UKHIYA, Bangladesh -- The United Nations International Organization for Migration said on Tuesday that the number of Rohingya migrants fleeing Myanmar's violent flight to Bangladesh has increased to 370,000 since August 25, the Reuters press office said. Estimates had previously been made that 310,000 members of the Muslim minorities had escaped from the troubled Rakhine state.
On Tuesday, the Bangladesh Premier paid a visit to a group of refugees who have taken in some of the hundred thousand Rohingya refugees. Myanmar's Premier Sheikh Hasina called on Myanmar to "take action to bring back its nationals" and pledged interim assistance until then. Monday evening, she insulted Myanmar's Buddhist minority for "atrocities", saying that she had gone beyond what was described by saying to legislators that she had "no words to convict Myanmar" and remarking that Bangladesh had long protested against the prosecution of Rohingya Muslims.
A minimum of 313,000 Rohingya have invaded Bangladesh since 25 August, when Rohingya insurgent policemen assaulted and persuaded Myanmar's army to exterminate the insurgency with so-called "evacuation operations". UN Head of the UN said that the brutality and unfairness the Rohingya Ethnic Minorities face in Myanmar - where UN law enforcement agencies have been excluded from entering the country - "seems to be a model book for ethnocleans.
" "Myanmar's Myanmar administration should stop claiming that the Rohingya are burning their own houses and devastating their own villages," Zeid Ra'ad al-Hussein said in Geneva on Monday, describing it as a "complete rejection of reality". "Meanwhile, a Rohingya man in Myanmar said the police had reached Pa Din on Monday by launching weapons, starting new fire in houses and sending away several hundred Rohingya.

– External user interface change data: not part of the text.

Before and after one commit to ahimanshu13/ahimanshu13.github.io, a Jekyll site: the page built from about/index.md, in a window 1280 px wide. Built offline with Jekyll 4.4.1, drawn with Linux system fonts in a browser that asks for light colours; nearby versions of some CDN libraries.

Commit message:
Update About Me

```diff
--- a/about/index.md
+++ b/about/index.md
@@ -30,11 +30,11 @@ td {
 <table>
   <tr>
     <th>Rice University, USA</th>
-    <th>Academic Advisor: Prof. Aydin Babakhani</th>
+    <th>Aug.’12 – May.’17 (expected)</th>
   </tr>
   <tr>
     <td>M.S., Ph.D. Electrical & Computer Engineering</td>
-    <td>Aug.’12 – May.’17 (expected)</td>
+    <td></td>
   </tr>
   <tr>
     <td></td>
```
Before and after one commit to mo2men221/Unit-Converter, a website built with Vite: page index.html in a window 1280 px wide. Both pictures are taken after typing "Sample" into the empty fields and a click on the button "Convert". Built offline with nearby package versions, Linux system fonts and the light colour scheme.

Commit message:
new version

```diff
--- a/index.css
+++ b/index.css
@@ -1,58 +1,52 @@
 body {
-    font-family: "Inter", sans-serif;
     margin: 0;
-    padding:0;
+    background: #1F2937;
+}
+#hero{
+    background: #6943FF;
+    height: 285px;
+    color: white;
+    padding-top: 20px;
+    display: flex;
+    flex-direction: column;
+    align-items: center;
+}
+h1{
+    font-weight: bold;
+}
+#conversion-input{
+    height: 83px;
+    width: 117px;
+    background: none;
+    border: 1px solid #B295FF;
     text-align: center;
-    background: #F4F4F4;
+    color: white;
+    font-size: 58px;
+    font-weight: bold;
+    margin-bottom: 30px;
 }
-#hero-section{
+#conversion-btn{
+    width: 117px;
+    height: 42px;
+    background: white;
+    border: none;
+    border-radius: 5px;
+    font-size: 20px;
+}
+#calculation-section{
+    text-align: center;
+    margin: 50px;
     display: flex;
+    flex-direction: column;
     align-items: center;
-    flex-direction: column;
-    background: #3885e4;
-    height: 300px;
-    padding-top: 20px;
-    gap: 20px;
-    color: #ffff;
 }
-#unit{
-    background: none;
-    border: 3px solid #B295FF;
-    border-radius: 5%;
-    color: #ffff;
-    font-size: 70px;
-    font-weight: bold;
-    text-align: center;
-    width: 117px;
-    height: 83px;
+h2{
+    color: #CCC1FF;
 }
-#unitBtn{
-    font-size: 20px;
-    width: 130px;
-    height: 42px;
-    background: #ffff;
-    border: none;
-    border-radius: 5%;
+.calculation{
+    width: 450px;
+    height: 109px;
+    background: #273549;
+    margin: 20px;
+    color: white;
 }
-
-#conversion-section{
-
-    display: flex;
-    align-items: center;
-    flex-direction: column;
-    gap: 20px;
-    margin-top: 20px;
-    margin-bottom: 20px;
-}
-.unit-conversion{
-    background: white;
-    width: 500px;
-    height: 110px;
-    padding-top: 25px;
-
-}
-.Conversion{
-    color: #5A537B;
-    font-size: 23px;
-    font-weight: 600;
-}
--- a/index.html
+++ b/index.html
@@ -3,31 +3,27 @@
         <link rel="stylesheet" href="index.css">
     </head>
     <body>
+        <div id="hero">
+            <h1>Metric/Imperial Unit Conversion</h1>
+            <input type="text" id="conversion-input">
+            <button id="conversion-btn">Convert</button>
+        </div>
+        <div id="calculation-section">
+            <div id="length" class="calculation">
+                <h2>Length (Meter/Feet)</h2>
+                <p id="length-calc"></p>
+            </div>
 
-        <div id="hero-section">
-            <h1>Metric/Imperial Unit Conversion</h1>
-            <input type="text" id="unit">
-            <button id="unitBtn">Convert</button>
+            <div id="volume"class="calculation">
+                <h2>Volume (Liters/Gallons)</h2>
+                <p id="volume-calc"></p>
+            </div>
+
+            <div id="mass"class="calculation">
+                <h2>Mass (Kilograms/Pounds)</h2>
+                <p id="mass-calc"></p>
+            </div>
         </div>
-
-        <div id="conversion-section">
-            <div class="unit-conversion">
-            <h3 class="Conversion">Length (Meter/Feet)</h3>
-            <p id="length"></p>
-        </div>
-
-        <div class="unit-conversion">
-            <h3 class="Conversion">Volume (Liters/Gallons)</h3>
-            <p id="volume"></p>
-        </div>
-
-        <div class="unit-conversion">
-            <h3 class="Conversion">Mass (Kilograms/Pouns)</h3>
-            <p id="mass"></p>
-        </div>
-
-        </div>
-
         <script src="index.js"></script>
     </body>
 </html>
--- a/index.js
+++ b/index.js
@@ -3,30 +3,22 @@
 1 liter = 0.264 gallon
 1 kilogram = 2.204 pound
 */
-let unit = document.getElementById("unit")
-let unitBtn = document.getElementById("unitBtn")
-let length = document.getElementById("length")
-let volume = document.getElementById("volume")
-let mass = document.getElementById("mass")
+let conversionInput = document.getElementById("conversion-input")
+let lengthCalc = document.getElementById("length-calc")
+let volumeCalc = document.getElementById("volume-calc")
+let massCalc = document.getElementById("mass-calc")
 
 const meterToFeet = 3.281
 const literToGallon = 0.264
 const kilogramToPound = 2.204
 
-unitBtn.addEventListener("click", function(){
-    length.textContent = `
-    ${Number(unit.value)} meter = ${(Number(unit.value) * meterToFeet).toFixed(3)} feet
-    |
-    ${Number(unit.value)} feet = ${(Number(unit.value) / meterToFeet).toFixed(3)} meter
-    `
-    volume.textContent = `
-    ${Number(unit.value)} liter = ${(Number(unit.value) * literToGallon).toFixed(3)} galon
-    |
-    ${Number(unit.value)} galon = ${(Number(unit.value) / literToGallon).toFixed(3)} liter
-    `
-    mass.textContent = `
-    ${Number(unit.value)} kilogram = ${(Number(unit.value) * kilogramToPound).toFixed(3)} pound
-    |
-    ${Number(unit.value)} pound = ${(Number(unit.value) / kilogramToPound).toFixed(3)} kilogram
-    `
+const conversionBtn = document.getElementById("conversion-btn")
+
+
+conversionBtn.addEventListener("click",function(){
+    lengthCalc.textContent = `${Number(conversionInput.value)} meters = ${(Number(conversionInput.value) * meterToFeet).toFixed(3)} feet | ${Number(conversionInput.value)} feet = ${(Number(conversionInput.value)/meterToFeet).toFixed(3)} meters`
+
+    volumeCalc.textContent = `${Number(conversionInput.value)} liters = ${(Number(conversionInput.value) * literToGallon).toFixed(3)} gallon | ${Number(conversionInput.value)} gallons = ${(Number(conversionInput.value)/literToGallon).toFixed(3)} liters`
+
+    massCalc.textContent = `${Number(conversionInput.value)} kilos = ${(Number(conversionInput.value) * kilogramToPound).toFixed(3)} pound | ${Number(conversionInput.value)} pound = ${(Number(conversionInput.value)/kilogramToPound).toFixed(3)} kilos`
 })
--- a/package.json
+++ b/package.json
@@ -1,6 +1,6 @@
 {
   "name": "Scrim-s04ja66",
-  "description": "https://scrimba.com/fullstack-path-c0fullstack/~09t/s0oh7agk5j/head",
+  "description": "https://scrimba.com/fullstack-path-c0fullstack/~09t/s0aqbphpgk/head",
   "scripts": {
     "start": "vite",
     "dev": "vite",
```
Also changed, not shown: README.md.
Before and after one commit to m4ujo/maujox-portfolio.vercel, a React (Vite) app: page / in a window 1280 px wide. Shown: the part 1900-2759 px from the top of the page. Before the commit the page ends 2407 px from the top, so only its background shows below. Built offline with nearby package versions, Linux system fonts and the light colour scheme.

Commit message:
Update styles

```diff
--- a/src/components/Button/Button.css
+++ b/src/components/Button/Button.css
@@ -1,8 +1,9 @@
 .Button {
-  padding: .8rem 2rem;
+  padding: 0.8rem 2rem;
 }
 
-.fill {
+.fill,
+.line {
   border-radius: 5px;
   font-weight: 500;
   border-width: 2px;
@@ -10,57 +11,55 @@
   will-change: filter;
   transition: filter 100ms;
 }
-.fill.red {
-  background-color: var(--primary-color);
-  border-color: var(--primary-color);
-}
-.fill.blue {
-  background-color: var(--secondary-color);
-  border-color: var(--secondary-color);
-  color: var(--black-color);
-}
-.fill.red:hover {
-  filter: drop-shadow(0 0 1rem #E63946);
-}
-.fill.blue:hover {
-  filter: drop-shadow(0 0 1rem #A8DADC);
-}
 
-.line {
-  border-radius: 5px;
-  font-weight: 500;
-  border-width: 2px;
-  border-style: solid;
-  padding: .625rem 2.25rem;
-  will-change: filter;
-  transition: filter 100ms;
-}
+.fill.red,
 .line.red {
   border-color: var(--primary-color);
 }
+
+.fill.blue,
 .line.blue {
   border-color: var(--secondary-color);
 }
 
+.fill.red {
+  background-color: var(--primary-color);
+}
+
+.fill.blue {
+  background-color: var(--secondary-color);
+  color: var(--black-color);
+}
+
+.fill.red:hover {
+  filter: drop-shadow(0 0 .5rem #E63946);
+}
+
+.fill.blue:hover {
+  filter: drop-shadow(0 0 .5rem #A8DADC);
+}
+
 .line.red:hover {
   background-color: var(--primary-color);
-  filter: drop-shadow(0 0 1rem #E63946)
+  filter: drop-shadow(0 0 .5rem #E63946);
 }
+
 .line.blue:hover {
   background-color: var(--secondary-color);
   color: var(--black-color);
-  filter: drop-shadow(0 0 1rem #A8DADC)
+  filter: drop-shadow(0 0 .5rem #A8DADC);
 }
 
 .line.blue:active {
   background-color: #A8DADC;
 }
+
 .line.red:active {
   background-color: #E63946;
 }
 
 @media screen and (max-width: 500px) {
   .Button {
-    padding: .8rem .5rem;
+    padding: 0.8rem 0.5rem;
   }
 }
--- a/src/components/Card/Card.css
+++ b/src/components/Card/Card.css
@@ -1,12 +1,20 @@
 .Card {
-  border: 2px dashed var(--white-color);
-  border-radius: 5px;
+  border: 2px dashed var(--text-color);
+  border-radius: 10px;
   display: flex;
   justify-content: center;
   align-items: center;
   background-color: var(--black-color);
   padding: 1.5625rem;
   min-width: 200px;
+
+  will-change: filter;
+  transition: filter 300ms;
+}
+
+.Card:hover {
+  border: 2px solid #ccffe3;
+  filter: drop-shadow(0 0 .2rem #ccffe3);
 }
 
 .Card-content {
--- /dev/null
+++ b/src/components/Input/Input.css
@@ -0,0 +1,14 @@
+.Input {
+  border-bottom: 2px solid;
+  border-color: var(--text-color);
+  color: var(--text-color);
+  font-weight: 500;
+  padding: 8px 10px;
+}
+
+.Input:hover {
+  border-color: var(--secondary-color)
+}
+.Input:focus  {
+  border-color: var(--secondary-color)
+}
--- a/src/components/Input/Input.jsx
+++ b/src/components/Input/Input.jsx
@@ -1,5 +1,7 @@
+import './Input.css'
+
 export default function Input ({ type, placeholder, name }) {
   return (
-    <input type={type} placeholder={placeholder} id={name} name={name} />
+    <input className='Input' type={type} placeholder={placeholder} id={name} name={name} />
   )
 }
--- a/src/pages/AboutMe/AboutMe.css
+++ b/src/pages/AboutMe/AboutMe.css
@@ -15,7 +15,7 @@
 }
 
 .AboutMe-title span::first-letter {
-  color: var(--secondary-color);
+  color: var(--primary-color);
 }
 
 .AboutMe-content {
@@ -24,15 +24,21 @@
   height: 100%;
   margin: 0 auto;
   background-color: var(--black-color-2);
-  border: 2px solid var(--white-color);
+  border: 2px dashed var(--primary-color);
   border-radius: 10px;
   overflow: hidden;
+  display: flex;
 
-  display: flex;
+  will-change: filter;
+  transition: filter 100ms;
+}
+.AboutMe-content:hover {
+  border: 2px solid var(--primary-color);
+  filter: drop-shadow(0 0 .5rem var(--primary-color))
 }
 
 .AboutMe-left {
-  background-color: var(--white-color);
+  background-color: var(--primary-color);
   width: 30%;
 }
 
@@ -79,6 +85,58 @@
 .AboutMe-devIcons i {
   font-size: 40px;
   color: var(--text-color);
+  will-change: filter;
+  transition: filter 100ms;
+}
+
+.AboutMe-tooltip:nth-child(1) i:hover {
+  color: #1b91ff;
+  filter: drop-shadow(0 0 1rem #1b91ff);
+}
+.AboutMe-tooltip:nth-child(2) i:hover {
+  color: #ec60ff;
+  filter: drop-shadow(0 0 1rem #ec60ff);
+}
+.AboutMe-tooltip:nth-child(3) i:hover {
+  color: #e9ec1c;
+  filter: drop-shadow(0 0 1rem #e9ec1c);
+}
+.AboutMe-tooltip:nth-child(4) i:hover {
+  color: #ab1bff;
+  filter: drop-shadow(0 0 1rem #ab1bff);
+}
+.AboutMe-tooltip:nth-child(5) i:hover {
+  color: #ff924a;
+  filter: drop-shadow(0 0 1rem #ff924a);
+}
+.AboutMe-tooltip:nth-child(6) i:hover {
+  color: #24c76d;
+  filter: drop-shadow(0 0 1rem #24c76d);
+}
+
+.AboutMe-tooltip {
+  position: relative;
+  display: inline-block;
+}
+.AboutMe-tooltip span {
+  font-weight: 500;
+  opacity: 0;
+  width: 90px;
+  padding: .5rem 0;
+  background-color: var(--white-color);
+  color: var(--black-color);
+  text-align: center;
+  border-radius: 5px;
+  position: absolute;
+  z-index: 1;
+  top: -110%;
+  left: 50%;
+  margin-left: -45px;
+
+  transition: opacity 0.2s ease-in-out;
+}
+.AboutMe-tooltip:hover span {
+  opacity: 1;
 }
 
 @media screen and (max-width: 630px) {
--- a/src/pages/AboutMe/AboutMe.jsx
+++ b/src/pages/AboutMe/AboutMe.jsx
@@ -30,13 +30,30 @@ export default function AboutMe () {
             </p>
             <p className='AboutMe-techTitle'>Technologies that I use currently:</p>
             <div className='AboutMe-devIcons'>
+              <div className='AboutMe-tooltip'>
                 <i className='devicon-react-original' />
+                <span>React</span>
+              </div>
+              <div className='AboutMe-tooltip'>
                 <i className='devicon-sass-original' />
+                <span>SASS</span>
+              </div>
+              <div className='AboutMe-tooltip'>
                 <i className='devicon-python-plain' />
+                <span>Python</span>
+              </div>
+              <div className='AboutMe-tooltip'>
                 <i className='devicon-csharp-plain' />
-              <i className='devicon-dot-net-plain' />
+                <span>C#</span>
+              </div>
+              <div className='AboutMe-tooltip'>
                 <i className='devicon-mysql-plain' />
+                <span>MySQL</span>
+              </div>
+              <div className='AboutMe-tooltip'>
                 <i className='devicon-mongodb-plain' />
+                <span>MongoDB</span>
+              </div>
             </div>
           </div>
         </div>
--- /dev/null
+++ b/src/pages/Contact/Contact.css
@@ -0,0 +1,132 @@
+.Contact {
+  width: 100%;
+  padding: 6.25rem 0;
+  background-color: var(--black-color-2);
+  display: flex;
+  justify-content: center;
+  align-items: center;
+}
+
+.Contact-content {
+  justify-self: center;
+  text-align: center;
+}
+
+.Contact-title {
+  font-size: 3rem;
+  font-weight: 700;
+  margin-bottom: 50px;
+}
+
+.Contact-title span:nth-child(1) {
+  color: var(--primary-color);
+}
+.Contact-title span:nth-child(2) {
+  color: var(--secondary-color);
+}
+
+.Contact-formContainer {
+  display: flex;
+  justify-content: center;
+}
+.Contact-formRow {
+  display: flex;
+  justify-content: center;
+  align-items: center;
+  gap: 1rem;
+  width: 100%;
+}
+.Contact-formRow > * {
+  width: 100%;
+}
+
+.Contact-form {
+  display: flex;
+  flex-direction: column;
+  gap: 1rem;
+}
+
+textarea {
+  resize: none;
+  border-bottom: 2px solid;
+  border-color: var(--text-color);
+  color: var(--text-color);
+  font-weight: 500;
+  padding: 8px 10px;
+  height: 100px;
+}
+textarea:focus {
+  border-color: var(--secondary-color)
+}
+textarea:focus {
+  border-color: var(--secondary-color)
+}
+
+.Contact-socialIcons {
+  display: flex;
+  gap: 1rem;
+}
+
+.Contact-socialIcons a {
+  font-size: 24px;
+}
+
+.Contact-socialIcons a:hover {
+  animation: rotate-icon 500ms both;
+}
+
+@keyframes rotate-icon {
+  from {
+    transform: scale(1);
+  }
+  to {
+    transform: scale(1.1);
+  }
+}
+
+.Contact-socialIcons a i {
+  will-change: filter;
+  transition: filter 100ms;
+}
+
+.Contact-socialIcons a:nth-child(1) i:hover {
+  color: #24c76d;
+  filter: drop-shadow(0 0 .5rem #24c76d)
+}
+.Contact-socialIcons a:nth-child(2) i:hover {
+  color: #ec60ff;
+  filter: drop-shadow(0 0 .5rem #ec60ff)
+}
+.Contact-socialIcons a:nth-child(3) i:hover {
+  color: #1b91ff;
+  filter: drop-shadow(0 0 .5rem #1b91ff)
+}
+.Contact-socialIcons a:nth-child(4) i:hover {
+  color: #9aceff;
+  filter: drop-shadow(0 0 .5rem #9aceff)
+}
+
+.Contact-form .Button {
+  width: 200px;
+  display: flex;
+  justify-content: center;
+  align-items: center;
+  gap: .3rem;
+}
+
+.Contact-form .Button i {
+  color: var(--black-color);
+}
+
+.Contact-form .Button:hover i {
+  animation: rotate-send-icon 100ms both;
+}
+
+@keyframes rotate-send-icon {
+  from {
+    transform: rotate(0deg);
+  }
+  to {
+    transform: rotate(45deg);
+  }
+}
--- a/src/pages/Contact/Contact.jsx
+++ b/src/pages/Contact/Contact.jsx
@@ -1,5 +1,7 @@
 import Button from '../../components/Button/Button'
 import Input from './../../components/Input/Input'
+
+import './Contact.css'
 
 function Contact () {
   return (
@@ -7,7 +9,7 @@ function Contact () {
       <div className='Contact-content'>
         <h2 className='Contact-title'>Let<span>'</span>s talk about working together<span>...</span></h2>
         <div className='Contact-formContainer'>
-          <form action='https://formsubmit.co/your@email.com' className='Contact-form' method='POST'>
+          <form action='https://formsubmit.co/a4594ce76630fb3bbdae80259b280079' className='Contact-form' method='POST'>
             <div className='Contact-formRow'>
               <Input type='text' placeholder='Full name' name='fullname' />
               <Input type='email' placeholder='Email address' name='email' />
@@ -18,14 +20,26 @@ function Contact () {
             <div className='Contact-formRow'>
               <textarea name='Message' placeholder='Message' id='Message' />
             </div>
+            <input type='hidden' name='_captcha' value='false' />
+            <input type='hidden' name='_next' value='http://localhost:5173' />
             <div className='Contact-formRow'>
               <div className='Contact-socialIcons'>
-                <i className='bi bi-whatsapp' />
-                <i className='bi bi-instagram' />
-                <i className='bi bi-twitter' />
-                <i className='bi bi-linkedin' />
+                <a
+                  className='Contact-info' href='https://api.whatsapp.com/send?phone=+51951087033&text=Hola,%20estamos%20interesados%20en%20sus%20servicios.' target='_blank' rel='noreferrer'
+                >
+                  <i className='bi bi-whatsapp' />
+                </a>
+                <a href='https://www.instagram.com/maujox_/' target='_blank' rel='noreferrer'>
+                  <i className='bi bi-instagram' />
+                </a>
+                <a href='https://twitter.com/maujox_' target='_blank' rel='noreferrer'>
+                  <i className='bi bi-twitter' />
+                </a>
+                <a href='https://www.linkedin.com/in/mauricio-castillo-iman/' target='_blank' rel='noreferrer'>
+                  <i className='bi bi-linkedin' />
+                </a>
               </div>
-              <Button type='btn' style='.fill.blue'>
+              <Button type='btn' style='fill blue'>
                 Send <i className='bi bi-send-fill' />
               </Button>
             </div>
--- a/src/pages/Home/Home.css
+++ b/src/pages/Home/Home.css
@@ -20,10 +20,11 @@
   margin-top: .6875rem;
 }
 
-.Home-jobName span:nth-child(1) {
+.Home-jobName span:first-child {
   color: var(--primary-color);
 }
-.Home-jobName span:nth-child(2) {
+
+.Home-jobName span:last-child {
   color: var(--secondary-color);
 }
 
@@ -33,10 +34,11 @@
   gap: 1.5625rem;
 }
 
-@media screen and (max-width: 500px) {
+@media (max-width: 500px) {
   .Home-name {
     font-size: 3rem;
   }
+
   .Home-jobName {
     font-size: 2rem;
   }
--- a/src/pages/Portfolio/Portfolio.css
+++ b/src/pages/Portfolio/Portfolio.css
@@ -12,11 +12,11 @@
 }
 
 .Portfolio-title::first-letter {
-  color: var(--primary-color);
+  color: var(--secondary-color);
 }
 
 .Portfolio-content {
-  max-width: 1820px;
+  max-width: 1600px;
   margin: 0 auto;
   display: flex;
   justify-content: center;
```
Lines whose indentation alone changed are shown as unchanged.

"The villagers were afraid and ran out of the village," said the villagers, talking on an anonymous basis for his own security. The Myanmar P.D. denied that the homes were burnt by what they named Bengalesesters. Many in Myanmar use this word scornfully to describe the Rohingya who emigrated from neighbouring Bangladesh despite the fact that many Rohingya family have been living in Myanmar for generation.
In Bangladesh, it said it would release 2,000 acres for a new warehouse in Cox's Bazar to protect the new Rohingya. The Kutupalong and other Rohingya bearings were already overburdened. The relief organizations are overpowered by the flow of Rohingya, many of whom arrive starving and traumatised after having walked through the jungle for a few day or having been packaged in shaky wood craft in Bangladesh in their quest for security.
There are many who tell similar tales of Myanmar troops shooting randomly at their communities, burn down their houses and warn them to walk or not. Over the last two wards, the Cox' Bazar Regional Hospitals have been overpowered by the Rohingya patient population, and 80 have arrived with bullet and severe infection in the last two wards.
Three Rohingya were injured in landmine explosions and tens of them were killed by drowning when vessels went overboard during the crossing. Myanmar's officials said more than a weeks ago that about 400 Rohingya - mostly rebels - had been killed in troopers.
In Myanmar, Rohingya was discriminated against and persecuted for many years and refused nationality despite centuries-old Rakhine County. Prior to August 25, Bangladesh had already taken in more than 100,000 Rohingya, who came to Myanmar after violent anti-Muslim riots in 2012 or under previous chases.